Hebrews appears to lay even greater stress on the humanity of Jesus in his suffering. He prayed intensely to God and “was heard because of his reverence”. He was a son in the sense determined by Psalm 2—that is, the king who would rule the nations (Heb. 5:5). Nevertheless, he “learned obedience through what he suffered”, and having been “perfected” through this experience, he “became the source of eternal salvation to all who obey him”. Jesus’ offering of himself to God was “through the Spirit”, and the point is also made that “without the shedding of blood there is no forgiveness of sins” (9:14, 22). The argument requires no further conditions than that Jesus was filled with the Spirit and that he died. Finally, we are told that having offered a single and decisive sacrifice for sins, Christ sat down at the right hand of God until his enemies should be made a footstool for his feet (10:12-13). Jesus’ death is tightly framed by the same apocalyptic narrative: the kingdom comes about through the faithful suffering of God’s Son.
1 Peter 1:19 speaks of Jesus in his death as “like a lamb without blemish or spot”, but it is also expected of believers that they “be found by him without spot or blemish” as they wait for the impending day of God (2 Pet. 3:14; cf. Eph. 5:27). The language does not appear to mark Jesus out as unique or super-human in his death.
The apocalyptic narrative, finally, determines the significance of the imagery of the slaughtered lamb in Revelation 5. The lamb, which is also the “Lion of the tribe of Judah”, has overcome death and, therefore, has gained the right to open the scroll and its seven seals of judgment. By his death he has “ransomed people for God from every tribe and nation”, making them a kingdom of priests which will “reign on earth” (5:9-10). In Test. Jos. 19:8 a lamb which is associated with a lion is attacked by other beasts but destroys them and treads them underfoot.
The narrative of redemption
The argument appears to be, therefore, that Jesus’ death was effective for the salvation of God’s people because, as the one empowered by the Spirit of God to lead a movement of eschatological renewal, Jesus pursued a path of faithful obedience to the point of death, trusting his Father to the uttermost that death would not be the end. Nothing in the argument, as far as I can see, suggests that only a God-man could do this. The outcome of this faithfulness was twofold.
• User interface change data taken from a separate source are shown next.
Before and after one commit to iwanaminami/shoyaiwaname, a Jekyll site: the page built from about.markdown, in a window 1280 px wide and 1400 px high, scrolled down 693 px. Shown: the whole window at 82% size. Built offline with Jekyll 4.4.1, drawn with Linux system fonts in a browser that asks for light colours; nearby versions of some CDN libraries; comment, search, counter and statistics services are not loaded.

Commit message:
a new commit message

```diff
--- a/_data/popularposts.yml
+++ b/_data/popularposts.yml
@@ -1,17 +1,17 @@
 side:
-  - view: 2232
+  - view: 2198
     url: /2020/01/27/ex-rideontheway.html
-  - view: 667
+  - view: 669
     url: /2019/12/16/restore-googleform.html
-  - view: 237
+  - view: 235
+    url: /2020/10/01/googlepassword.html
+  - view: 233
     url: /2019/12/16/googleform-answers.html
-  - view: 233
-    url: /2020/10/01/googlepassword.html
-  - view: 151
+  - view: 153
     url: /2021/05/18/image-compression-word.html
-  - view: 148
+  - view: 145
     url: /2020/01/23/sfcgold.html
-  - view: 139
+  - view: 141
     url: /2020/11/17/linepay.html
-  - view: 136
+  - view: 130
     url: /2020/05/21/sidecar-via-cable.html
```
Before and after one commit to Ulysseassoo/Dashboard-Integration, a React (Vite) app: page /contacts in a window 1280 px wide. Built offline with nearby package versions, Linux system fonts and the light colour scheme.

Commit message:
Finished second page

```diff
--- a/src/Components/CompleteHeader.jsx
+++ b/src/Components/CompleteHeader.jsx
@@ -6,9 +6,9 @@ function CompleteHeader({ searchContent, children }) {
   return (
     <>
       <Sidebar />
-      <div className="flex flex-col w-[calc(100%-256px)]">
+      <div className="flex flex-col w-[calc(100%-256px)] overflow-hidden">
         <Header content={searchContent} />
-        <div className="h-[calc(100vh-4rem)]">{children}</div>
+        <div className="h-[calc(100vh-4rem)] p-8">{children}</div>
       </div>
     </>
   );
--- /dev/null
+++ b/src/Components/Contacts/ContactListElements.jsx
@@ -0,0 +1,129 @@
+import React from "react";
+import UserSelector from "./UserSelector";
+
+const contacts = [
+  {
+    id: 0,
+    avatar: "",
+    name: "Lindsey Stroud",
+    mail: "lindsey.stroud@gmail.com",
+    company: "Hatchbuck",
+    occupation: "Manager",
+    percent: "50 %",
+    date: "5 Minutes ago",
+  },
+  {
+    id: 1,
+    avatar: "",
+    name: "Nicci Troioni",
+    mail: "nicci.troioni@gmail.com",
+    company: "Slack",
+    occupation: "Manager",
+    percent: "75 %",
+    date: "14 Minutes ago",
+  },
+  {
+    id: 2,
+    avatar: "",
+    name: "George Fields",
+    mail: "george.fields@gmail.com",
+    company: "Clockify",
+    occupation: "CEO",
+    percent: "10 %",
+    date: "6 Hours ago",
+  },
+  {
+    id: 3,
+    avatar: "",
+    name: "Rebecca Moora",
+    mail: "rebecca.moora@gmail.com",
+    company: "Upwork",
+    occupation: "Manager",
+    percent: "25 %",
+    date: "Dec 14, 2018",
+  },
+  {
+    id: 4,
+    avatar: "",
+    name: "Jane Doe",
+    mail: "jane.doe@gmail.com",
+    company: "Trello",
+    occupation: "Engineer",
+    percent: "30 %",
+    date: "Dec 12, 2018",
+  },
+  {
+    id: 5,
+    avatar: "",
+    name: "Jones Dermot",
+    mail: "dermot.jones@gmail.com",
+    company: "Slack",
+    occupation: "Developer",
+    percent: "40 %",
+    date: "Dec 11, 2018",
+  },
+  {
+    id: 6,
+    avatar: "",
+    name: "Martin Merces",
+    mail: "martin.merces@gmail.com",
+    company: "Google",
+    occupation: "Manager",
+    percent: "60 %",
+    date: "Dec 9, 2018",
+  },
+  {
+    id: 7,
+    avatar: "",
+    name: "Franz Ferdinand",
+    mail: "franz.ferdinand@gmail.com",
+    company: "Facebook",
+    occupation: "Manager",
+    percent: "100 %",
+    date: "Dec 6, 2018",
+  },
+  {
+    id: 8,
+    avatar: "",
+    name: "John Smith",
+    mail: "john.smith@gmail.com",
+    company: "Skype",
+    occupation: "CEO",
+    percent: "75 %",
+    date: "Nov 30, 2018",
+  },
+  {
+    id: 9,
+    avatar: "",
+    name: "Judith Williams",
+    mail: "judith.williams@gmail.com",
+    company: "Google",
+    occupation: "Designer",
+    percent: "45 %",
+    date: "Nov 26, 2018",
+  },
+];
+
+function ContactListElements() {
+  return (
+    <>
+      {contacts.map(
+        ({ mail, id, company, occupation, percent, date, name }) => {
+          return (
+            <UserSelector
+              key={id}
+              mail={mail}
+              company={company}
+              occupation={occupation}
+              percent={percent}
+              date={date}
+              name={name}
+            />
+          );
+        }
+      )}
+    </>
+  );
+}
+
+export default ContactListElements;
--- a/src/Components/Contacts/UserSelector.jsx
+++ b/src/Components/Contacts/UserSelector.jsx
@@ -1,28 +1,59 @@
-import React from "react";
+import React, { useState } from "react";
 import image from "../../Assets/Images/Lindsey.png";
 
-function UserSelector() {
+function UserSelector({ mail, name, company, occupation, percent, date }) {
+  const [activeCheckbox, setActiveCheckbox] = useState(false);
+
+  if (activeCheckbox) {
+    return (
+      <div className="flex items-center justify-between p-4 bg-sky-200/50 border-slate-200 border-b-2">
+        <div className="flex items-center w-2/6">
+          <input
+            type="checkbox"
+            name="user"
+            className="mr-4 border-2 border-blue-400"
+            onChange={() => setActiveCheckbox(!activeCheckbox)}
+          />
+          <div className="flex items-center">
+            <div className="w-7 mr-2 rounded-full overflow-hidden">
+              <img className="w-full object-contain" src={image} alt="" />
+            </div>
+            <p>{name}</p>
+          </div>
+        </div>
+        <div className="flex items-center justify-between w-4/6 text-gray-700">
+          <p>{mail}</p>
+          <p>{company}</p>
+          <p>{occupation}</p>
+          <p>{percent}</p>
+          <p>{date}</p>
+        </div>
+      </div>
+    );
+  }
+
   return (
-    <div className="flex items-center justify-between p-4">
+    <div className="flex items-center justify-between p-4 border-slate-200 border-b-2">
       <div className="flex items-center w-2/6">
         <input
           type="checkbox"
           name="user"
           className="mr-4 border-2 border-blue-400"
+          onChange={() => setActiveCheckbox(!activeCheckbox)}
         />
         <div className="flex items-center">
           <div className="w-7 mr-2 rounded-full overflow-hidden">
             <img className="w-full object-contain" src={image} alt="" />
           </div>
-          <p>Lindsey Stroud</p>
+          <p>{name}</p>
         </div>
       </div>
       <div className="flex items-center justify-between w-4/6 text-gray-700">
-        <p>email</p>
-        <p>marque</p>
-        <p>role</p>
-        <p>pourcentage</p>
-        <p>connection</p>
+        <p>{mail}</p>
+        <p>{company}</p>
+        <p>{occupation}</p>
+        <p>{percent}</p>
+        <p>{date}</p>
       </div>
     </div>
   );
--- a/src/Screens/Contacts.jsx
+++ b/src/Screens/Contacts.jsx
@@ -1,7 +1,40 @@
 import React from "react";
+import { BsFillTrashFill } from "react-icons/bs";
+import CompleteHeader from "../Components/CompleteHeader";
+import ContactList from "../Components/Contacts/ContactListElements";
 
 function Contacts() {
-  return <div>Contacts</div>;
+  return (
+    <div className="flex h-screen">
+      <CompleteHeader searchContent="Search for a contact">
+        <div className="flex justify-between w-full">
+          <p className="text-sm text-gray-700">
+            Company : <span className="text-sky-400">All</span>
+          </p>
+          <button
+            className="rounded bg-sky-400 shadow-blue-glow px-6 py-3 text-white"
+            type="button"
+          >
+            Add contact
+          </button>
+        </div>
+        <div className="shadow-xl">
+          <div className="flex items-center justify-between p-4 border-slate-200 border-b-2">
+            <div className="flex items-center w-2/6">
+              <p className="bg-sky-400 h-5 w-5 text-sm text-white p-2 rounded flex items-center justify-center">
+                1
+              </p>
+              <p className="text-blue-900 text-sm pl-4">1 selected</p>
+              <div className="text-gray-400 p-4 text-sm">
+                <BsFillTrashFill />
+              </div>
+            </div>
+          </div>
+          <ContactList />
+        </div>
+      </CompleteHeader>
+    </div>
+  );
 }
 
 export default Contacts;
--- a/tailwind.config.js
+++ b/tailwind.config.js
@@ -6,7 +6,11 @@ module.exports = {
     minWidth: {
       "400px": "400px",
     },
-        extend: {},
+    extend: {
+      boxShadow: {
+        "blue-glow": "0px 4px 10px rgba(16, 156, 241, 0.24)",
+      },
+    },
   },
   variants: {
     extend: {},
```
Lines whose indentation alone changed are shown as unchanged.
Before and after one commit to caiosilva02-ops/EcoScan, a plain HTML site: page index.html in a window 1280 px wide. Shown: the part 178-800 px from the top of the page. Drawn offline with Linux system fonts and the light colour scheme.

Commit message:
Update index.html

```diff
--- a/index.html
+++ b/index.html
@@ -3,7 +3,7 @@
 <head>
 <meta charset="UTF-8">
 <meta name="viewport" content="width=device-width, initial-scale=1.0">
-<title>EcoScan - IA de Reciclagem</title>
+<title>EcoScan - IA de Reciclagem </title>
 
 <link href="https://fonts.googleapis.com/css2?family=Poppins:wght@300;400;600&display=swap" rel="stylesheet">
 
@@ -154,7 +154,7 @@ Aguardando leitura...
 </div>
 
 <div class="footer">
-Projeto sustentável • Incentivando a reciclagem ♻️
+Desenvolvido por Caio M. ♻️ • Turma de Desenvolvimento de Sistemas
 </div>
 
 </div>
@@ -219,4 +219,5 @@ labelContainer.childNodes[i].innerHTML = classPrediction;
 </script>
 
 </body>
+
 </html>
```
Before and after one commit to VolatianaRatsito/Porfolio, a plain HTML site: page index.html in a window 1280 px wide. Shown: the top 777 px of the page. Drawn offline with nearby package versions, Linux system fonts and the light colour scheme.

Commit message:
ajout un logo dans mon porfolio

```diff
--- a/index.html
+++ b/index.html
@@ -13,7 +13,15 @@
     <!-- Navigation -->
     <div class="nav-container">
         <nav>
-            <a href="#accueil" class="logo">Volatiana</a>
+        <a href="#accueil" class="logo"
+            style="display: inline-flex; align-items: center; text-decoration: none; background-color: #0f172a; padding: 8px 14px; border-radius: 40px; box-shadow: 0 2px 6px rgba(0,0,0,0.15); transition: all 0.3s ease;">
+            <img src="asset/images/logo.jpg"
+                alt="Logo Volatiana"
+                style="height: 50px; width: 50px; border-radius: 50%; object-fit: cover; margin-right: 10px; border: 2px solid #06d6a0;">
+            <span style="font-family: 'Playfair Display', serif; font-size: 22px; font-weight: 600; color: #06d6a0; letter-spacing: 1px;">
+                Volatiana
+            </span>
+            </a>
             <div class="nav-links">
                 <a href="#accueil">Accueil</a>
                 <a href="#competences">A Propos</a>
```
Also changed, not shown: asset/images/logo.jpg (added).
On the one hand, Jesus has been exalted to the right hand of God to rule over the nations until the last enemy is destroyed; on the other, God gives abundant new life to those who believe in this story—who believe that Israel’s God was justifying himself in the eyes of the world through these events.
It seems to me, therefore, that there is much to be said for David Brondos’ argument—developed mainly with Paul’s teaching in mind—in Paul on the Cross: Reconstructing the Apostle’s Story of Redemption . He suggests that Jesus’ death is not redemptive in itself; rather, “it is salvific and redemptive only in that it forms part of a story” (italics removed):
This involves the claim that Paul understood Jesus’ death primarily as the consequence of his dedication and faithfulness to his mission of serving as God’s instrument to bring about the awaited redemption of Israel, which would also include Gentiles throughout the world. In this case, for Paul, Jesus’ death is salvific not because it satisfies some necessary condition for human salvation in the way that most doctrines of the atonement have traditionally maintained nor because it effects some change in the situation of human beings or the world in general; rather, it is salvific because God responded to Jesus’ faithfulness unto death in seeking the redemption of others by raising him so that all the divine promises of salvation might now be fulfilled through him. (Kindle loc. 55)